Read through the call carefully and address what it is asking for. We were looking for female-driven stories (among other things), not stories with mostly men and one supporting female. If you compare yours to other successful shows and movies make it clear what makes yours different. Explain why it is timely. You are asking people to invest in your project, so be sure to explain why they should.

5. Pick your best project(s)

Resist the inclination to send a link to a website listing all of your work with a note that says, “Here! Take your pick!” If you send a strong pitch to begin with, you are more likely to get the question, “What else do you have?” and be able to pitch more. Sending long lists of irrelevant projects will make a reader glaze over and move on.

6. Don’t send your script until and unless asked for it

Most readers will not read your script without a signed release form that indemnifies him or her. It is your responsibility to obtain copyrights and to protect your story. It is also your responsibility to know that, at any point in time, there will be numerous stories written that closely resemble yours. If you are anxious about sharing your story, don’t. Also, please don’t email over and over to say that you are too nervous to share it.

7. Sign off with grace, send it, and have a cup of tea

As a reader, my preference is to send a quick note to each writer to thank him or her for sending something my way, but that doesn’t always happen. Most of the time, you will hear nothing back. It doesn’t mean that you are through as a writer, just that you need to have a cup of tea, keep writing and polishing your stories. Great writers mature with experience. And you never know when your story might pop up in someone’s mind.

After all… this is Hollywood!

A strong pitch might not be recognized right away for any number of reasons. Suddenly, years later, someone remembers having read a pitch way back when that gets dug up from the dungeons. People who have written for years, had projects optioned or been successful in the past are suddenly forgotten, until that one story becomes an overnight success.

When you pitch, you are sowing a seed for that future success. Until then, you get to live in the world of your story telling it the way that you want it to be told.
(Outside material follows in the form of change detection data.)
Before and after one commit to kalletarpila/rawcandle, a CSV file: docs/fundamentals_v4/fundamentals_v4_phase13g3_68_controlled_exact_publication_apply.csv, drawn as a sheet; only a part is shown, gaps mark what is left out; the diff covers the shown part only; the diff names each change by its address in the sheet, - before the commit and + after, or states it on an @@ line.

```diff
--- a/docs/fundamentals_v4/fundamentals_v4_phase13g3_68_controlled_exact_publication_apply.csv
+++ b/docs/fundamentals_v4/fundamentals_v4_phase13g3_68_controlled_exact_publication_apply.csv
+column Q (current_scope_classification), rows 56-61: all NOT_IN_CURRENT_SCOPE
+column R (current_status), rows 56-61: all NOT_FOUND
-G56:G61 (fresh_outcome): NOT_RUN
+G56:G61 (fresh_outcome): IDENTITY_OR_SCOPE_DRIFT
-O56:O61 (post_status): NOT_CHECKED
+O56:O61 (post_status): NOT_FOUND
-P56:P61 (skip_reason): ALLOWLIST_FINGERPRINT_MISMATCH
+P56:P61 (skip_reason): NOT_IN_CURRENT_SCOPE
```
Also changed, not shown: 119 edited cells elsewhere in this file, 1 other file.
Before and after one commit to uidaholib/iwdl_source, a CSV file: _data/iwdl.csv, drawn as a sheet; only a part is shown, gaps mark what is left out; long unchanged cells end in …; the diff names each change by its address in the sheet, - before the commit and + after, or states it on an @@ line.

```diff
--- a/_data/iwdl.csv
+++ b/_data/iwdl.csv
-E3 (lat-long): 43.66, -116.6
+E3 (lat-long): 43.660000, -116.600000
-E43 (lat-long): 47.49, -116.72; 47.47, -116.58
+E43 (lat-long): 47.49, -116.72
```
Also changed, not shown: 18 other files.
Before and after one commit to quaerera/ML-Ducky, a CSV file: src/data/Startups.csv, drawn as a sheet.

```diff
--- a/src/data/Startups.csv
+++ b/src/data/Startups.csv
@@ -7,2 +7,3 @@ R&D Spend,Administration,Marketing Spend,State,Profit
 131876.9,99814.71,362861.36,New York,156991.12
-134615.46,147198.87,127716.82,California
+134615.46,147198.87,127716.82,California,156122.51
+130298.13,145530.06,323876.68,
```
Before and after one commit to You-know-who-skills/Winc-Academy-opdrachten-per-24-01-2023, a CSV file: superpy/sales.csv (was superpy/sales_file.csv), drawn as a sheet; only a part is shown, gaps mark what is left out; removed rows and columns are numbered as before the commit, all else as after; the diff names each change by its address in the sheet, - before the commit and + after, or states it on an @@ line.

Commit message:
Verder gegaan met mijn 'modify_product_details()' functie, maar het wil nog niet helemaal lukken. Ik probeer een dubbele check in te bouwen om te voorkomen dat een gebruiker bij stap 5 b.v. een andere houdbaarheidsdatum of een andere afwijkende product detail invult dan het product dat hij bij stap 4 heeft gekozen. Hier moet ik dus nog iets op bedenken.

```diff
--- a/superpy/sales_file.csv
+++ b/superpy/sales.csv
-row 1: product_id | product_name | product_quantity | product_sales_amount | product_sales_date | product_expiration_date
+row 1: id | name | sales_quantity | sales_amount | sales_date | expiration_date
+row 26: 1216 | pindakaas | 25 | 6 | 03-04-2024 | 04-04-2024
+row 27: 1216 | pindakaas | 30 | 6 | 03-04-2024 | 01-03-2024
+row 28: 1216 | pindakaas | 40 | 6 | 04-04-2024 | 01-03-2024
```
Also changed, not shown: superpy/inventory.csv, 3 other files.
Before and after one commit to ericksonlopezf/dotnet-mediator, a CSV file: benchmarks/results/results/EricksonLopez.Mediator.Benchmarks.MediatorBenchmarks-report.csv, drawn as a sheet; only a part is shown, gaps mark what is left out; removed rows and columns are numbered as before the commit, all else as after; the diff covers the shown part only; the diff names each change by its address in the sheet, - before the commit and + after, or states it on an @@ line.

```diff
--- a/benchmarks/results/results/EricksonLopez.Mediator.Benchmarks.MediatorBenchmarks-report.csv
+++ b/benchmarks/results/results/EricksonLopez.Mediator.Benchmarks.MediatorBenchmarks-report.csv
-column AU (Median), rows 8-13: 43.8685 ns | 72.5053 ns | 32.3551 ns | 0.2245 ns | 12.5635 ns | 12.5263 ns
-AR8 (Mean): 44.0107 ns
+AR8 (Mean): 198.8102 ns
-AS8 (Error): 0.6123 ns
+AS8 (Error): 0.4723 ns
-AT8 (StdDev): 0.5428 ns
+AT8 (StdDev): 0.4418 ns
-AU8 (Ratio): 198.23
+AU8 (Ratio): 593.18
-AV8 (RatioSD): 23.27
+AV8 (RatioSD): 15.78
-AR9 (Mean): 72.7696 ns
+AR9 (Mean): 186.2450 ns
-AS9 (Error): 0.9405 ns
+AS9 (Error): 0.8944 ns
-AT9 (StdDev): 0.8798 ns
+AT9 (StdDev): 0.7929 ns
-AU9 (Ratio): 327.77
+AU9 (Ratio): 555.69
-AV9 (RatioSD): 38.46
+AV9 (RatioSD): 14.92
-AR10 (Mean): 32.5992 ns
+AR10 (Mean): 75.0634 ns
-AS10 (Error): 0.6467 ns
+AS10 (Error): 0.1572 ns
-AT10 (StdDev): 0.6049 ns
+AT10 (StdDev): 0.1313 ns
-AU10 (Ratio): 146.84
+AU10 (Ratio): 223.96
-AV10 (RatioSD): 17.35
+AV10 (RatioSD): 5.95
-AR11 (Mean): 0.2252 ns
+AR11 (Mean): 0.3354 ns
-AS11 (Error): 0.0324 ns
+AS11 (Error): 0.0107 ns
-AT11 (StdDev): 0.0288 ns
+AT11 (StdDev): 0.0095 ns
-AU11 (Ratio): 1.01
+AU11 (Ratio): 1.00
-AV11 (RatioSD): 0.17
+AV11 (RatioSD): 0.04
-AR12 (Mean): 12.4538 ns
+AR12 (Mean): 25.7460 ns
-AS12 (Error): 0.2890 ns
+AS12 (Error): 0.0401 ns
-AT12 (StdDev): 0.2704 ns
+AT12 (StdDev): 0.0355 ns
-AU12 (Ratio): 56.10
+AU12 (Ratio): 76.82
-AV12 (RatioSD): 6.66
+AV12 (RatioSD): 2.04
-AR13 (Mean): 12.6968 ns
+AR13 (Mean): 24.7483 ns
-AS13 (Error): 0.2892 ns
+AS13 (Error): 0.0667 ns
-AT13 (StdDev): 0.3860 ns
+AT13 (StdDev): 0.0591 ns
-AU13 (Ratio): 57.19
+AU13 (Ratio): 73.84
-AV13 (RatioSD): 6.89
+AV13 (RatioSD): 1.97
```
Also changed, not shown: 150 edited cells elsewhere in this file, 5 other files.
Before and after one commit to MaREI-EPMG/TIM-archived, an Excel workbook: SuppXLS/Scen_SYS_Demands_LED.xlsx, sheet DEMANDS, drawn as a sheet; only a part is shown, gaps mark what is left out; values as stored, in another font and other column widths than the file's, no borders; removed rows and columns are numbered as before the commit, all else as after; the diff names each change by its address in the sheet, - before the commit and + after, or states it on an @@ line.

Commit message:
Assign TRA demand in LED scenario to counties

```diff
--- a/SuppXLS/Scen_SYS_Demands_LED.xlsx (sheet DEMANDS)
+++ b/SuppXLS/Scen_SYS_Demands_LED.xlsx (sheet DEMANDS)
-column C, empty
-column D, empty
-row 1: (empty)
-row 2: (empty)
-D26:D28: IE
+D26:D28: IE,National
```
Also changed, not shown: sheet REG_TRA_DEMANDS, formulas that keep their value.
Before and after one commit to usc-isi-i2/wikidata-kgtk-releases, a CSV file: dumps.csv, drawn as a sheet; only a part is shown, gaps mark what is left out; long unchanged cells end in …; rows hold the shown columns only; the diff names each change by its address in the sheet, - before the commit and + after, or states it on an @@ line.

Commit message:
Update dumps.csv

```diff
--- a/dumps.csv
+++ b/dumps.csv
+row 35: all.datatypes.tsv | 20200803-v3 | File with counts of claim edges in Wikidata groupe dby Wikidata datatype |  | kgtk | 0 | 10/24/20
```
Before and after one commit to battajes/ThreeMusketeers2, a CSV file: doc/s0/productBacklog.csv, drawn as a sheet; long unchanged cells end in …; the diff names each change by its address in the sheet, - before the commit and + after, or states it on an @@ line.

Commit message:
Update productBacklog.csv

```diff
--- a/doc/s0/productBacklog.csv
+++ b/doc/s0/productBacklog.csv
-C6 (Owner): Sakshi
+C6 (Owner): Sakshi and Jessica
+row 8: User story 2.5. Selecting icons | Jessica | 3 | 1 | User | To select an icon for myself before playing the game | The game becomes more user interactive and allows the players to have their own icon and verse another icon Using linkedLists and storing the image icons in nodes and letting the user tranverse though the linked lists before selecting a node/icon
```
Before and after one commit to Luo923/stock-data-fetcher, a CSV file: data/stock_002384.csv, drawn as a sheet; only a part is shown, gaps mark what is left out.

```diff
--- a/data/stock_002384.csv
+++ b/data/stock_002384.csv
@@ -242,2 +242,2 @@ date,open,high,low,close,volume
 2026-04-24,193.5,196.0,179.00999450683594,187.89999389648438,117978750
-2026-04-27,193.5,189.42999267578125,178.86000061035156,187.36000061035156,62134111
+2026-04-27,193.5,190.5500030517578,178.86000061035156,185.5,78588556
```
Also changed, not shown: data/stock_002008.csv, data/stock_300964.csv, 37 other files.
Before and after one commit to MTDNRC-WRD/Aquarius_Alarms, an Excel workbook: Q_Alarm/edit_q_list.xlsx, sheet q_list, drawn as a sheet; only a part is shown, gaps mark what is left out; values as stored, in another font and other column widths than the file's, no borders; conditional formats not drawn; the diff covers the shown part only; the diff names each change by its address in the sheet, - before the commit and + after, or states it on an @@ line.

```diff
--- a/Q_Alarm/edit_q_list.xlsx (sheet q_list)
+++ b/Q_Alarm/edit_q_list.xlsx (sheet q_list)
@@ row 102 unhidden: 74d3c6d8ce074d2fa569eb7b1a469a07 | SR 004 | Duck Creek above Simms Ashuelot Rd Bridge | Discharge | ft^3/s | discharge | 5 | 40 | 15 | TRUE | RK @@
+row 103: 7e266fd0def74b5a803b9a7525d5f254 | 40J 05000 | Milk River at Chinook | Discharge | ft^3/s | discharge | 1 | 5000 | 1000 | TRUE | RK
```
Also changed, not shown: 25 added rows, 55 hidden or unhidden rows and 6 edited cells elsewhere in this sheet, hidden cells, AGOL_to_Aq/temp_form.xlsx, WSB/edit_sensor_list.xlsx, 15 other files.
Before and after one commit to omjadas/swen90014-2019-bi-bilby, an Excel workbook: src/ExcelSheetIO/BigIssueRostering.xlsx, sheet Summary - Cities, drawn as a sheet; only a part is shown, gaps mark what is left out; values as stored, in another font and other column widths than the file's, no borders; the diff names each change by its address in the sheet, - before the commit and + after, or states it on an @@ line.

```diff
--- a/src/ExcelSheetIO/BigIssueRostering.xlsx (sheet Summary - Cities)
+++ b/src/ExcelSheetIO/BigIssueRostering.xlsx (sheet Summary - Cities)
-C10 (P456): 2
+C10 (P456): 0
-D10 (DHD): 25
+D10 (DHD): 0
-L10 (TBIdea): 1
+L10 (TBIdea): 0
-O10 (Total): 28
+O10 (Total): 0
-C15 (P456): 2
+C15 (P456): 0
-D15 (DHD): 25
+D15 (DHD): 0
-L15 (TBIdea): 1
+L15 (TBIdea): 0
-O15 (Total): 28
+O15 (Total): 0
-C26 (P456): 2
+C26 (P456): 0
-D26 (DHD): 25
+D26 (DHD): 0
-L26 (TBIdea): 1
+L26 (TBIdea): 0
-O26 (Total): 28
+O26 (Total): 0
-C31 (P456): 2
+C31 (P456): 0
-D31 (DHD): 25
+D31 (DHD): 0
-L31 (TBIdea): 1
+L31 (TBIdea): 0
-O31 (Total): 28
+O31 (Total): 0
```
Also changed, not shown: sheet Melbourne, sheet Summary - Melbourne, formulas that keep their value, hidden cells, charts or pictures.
Let that be a pretty great deal in itself.

Annika Hylmö





Annika Hylmö

Annika Hylmö, Ph.D. is an award-winning filmmaker and documentarian whose films have screened at CameraImage, Tribeca Film Festival, Ramsgate International Film